Physics 1A and Physics 1B typically consist of four or five lectures per week (around 120 to 150 students), along with one problem-solving workshop, one small group tutorial (around 8 students), and 2.5 hours in the teaching laboratory. Laboratory work is usually undertaken in pairs in first year.
The Gateway-specific modules typically have no more than 15 students working with an instructor. These sessions take a variety of forms, most of which are highly interactive workshops and laboratory sessions. There is a mix of direct instruction, individual and group-based problem solving with feedback, development of experimental investigation and reporting skills, and private study with tutor support.
When not attending lectures, tutorials and labs, you will be expected to continue learning independently through self-study. Typically, this will involve:
- working on individual and group projects
- undertaking research in the library
- preparing for laboratory work
- preparing coursework assignments and presentations
- preparing for examinations.
You will be taught by an experienced teaching team with expertise and knowledge of physics and astronomy, and will have significant interaction with staff within the School. Postgraduate research students who have undertaken teacher training may also contribute to the teaching of laboratory classes and tutorials under the supervision of the module leader.
Academic staff from the School who are teaching on the Gateway programme provide support and advise on a wide range of matters. Students on this Gateway programme benefit from significantly more contact hours per week than most other students in the School.
You can find contact information for staff on the School of Physics and Astronomy website.
In addition to your studies, optional academic support is available through practical study skills courses and workshops hosted within the University.
The University’s Student Services team can help students with additional needs resulting from disabilities, long-term medical conditions or learning disabilities. More information can be found on the students with disabilities web page.
Most modules are assessed by a mix of coursework and written examinations. Most modules give a higher weighting to written examinations, but some are assessed solely through coursework.
- laboratory work
- classroom tests
- reviews of research papers
- tutorial participation.
Most examinations are held at the end of the semester during a dedicated exam diet, and revision time is provided beforehand.
The School aims to provide feedback on assessments and coursework within a time specified for the assignment – in some cases two days, in some cases two weeks.
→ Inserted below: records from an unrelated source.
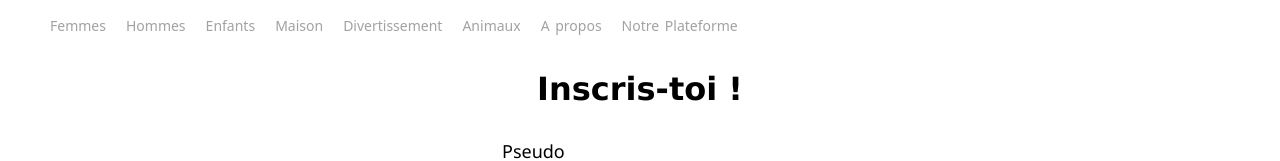
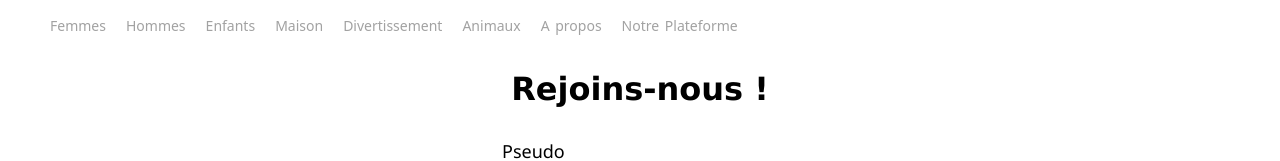
Before and after one commit to 6dean/Vinted-Front, a React (Create React App) app: page /publish in a window 1280 px wide. Shown: the part 303-464 px from the top of the page. Built offline with nearby package versions, Linux system fonts and the light colour scheme.

Commit message:
changing name of css categories

```diff
--- a/src/App.css
+++ b/src/App.css
@@ -598,7 +598,7 @@ footer > .footer-flex .nav-bar .button-nav-bar:hover {
 }
 
 .master-2 {
-  height: 130vh;
+  min-height: 130vh;
   background: rgb(208, 208, 208);
   background: linear-gradient(
     180deg,
--- a/src/components/Header.js
+++ b/src/components/Header.js
@@ -2,7 +2,7 @@ import { Link } from "react-router-dom";
 
 const Header = ({ token, transferToken, product, setProduct }) => {
   return (
-    <>
+    <div className="sticky-header">
       <header>
         <div>
           <Link to="/">
@@ -43,7 +43,7 @@ const Header = ({ token, transferToken, product, setProduct }) => {
         </div>
       </header>{" "}
       <div className="line"></div>
-    </>
+    </div>
   );
 };
 
--- a/src/pages/Signup.js
+++ b/src/pages/Signup.js
@@ -18,7 +18,7 @@ const Signup = () => {
   return (
     <div className="formulaire">
       <div className="App">
-        <div>{infos ? <h1>Merci !</h1> : <h1>Inscris-toi !</h1>}</div>
+        <div>{infos ? <h1>Merci !</h1> : <h1>Rejoins-nous !</h1>}</div>
         {infos === false ? (
           <div className="input-block">
             <div>
```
Feedback is given with a view to improving your performance in the future.
For further information on the University's grading procedure, see the common reporting scale.